Not an effect
in itself but a powerful gimmick
, with the Quadrant, you can perform visual illusions with playing card boxes.
The gimmick allows for several transformations: a color changing box; a vanishing card box where the box disappears and you’re left with the deck of cards; and a shrinking box. Most intriguing, you can apparently turn a card box inside out (the box is found to be white on the outside and the printing inside). All of the effects are visual and the gimmick itself takes up almost no space. Once you perform the change, you can take out the cards and go into a card trick
. The transformations are fast as are the resulting routines. You pretty much bring out your cards in their box and then the box quickly, almost instantaneously, changes.
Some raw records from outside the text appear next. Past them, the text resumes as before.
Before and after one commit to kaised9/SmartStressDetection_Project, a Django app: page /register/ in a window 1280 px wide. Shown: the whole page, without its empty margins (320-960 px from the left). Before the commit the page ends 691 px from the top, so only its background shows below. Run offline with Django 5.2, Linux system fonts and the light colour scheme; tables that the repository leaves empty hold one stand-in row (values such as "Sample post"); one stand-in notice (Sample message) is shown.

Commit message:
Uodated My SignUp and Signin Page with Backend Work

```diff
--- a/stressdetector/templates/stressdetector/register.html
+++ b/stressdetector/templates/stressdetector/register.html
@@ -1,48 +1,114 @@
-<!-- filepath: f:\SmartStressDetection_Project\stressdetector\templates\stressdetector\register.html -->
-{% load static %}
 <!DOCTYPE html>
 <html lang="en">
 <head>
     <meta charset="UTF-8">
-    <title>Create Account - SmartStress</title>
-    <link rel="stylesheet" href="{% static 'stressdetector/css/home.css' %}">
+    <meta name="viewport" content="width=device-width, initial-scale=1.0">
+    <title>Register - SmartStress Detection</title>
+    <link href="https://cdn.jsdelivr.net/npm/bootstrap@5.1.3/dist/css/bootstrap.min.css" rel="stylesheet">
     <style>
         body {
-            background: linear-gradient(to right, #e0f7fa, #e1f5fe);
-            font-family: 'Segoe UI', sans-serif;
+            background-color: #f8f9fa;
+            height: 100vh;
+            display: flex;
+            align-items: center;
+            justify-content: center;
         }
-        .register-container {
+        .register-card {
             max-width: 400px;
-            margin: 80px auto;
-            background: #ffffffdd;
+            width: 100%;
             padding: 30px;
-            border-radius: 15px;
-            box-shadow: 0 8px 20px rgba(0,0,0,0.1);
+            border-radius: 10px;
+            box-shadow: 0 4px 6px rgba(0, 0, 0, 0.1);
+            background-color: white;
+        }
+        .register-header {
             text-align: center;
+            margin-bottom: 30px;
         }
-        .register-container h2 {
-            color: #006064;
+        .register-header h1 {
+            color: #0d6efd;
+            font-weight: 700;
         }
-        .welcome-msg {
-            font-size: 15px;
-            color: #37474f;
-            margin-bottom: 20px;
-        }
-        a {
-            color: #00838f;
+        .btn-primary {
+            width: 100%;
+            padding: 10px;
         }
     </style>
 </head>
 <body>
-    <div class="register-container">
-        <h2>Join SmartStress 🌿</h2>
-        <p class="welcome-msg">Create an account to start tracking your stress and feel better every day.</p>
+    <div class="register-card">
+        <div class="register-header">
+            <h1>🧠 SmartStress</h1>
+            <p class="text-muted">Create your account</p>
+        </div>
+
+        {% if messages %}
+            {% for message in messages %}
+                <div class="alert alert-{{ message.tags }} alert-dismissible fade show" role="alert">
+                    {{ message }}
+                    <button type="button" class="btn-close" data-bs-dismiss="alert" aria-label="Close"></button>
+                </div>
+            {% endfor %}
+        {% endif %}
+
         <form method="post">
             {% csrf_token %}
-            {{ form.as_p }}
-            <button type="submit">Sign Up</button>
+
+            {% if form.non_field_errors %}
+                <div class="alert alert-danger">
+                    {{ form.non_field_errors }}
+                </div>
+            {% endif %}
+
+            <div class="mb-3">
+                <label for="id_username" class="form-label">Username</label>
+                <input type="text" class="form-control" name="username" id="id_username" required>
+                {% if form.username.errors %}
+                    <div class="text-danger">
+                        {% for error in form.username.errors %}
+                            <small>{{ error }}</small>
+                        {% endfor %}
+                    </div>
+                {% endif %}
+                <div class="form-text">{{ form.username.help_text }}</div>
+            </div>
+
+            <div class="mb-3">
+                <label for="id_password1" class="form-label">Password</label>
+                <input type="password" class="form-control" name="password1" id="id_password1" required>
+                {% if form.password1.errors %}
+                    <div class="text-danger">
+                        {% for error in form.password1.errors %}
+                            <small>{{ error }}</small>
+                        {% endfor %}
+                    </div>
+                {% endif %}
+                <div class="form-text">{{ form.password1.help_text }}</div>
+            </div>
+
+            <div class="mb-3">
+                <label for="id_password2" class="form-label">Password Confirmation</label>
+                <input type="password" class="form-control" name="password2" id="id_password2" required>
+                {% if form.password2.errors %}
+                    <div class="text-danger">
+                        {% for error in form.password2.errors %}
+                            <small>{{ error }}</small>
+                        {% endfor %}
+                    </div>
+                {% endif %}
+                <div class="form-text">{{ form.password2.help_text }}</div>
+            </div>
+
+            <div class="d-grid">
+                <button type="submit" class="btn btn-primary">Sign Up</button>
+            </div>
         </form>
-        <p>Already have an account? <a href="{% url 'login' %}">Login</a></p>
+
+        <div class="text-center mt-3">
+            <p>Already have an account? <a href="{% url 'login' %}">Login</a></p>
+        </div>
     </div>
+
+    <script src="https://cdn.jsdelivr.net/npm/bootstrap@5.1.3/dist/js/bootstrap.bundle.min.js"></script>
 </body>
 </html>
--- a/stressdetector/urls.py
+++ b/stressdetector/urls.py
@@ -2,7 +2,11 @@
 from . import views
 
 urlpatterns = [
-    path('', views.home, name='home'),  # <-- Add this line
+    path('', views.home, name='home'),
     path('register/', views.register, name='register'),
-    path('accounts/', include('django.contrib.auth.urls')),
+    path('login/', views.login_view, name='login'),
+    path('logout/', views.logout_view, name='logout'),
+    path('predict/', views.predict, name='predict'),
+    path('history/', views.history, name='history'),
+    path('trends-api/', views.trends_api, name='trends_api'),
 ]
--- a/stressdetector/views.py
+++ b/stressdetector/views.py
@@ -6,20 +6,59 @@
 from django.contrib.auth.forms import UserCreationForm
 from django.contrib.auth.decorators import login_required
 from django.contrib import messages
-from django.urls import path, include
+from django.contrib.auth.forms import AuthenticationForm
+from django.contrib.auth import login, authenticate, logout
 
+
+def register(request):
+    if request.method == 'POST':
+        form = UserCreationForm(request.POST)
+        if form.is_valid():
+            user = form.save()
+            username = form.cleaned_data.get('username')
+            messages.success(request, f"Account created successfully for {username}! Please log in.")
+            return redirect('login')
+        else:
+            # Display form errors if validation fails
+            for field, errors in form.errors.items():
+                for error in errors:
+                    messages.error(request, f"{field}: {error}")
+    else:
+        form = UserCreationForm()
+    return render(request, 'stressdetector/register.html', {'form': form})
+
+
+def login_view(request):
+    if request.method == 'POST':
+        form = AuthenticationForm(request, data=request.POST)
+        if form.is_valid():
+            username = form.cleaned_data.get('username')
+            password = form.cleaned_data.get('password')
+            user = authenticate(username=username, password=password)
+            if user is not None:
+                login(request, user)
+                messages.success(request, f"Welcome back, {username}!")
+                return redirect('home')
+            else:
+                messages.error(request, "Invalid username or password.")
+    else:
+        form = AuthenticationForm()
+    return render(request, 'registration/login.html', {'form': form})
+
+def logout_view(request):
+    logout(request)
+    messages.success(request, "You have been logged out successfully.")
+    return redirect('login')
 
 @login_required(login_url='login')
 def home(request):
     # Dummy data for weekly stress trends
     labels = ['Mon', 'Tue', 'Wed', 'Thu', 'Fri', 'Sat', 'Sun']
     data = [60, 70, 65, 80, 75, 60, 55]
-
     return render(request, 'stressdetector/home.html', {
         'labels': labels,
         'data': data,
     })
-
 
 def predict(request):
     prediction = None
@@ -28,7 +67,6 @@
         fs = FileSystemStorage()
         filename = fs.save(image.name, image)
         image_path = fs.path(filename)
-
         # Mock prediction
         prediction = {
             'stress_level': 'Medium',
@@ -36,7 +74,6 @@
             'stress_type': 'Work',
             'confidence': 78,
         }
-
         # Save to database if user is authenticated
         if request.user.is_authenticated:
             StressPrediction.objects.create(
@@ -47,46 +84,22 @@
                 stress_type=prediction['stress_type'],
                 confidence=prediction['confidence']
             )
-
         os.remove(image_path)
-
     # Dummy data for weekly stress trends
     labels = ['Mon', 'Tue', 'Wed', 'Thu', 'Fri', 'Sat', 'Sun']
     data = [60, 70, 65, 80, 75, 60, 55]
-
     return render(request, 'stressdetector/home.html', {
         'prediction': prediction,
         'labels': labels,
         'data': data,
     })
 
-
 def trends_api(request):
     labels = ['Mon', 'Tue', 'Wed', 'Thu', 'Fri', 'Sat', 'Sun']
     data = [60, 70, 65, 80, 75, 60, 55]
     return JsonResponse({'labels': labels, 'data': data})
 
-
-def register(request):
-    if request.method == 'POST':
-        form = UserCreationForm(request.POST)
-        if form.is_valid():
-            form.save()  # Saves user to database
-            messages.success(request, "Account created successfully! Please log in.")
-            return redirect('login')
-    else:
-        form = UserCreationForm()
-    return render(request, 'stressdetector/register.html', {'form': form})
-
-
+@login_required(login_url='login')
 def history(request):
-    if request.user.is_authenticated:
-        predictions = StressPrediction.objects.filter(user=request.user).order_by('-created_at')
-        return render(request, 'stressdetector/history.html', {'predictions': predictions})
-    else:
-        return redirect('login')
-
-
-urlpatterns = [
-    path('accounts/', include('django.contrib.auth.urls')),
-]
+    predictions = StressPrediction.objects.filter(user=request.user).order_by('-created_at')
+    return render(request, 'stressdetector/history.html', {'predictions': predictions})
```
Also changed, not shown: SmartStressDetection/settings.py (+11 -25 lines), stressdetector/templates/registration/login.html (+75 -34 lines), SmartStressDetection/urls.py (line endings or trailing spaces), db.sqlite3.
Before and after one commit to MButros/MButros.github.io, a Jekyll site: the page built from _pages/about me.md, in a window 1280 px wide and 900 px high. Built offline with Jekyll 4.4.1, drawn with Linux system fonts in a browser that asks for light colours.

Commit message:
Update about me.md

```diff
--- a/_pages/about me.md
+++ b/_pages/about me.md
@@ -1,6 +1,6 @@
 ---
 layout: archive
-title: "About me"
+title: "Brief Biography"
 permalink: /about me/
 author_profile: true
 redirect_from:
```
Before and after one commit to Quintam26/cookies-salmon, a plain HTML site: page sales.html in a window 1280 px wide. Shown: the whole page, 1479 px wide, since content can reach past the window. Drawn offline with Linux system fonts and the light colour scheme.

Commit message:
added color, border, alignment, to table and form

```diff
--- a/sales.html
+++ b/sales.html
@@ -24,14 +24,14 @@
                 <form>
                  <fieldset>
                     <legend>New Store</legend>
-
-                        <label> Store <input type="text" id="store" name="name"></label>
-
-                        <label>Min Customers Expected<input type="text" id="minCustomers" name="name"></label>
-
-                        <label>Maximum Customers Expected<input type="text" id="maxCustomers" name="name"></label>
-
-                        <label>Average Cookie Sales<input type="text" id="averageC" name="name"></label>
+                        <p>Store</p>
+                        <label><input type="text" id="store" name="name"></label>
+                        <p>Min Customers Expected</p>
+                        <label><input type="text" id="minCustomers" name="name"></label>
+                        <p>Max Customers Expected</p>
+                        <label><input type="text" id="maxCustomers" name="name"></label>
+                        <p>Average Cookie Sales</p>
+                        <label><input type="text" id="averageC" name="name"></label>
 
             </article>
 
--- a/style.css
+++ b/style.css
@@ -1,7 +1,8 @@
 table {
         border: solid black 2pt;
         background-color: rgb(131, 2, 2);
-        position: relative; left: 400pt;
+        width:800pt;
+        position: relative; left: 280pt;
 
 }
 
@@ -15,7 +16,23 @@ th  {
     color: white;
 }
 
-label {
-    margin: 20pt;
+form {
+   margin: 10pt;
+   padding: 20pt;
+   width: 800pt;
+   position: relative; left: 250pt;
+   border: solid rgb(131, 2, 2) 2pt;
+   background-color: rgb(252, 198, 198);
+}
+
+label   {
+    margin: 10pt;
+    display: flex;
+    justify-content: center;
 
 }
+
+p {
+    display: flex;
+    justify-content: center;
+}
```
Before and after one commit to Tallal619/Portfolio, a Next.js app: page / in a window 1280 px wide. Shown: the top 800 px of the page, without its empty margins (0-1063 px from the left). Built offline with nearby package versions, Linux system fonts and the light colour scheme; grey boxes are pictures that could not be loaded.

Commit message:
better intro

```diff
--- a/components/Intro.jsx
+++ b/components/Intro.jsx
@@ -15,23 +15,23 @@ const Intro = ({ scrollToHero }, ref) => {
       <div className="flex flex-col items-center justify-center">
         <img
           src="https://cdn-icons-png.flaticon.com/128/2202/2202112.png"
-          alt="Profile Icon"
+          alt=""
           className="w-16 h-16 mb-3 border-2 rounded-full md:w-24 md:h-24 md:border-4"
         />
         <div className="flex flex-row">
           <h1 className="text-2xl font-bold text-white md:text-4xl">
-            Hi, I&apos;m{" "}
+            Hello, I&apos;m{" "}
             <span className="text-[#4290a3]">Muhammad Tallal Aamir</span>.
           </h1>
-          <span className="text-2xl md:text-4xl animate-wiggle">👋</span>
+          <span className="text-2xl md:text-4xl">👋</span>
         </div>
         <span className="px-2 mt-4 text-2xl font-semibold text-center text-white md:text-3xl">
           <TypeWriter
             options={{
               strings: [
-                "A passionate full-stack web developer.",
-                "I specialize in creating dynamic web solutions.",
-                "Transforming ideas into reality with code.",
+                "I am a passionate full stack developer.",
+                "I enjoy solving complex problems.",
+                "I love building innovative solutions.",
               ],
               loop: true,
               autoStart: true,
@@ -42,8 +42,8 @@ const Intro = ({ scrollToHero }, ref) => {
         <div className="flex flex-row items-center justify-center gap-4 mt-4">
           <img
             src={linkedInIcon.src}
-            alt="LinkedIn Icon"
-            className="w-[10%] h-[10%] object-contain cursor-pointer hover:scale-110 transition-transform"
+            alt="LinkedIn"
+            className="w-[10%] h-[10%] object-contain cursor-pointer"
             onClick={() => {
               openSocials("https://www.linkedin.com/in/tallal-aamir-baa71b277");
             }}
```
The gimmick is a high quality prop. It’s not made from regular playing cards but a plastic material that should be quite durable. The gimmick is available in red and blue versions for red or blue Bicycle card boxes. While the kit comes with the gimmick itself, it also includes materials for altering a playing card that you will need to perform. All you need is a glue stick and a couple of playing cards and the process shouldn’t take more than ten minutes. There’s no cutting or need for any special tools.
The gimmick allows you to perform a nice vanishing box effect. You bring out a box of cards and with a fast motion of your hands - simply moving them up and then down or side to side - the box vanishes and you’re left holding the deck of cards. You can then show your hands empty and then hand the cards to a spectator. You’re not completely clean at this point but you have shown your hands empty.
In another effect: with a wave of your hand the card box can be transformed into a state that is best described as “inside out.” And the inverted box can be immediately handed out for examination. Likewise, in the “shrinking deck,” the card box appears to turn into a miniature deck of cards. During the color change, a red card box turns into a blue one (or vice versa depending on the gimmick that you are working with).
The DVD does a good job of teaching you everything that you need to know including the construction of the gimmick and working with it, and teaches several changes and cleanups and variations. Keep in mind that each transformation requires a minor alteration to the gimmick that is reversible but you won’t be able to use the gimmick for different changes in a single performance. It’s dedicated, for a time, to a single effect. In most cases, you can’t hand out the box immediately but there are various ways to clean up. The moves aren’t difficult to learn and perform but will take practice.
The handling requires you to generally make a fast motion with your hands to effect the change. My initial reaction is that the motion tells spectators that something, maybe something suspicious, is happening, and yes, there is something occurring - you’re changing the gimmick. On the other hand, after the “move,” the card box has changed. Am I being too critical or concerned? Only you can decide and I encourage you to watch the manufacturer’s video to see if you like the visual changes and determine whether they’ll work for you. Personally, I prefer David Regal’s “Sudden Deck” because the change to the box occurs in phases and there’s a story behind the transformation (click here
to read my review).
I think that some visual effects with a card box can dress up just about any card effect. Quadrant may be worth the look.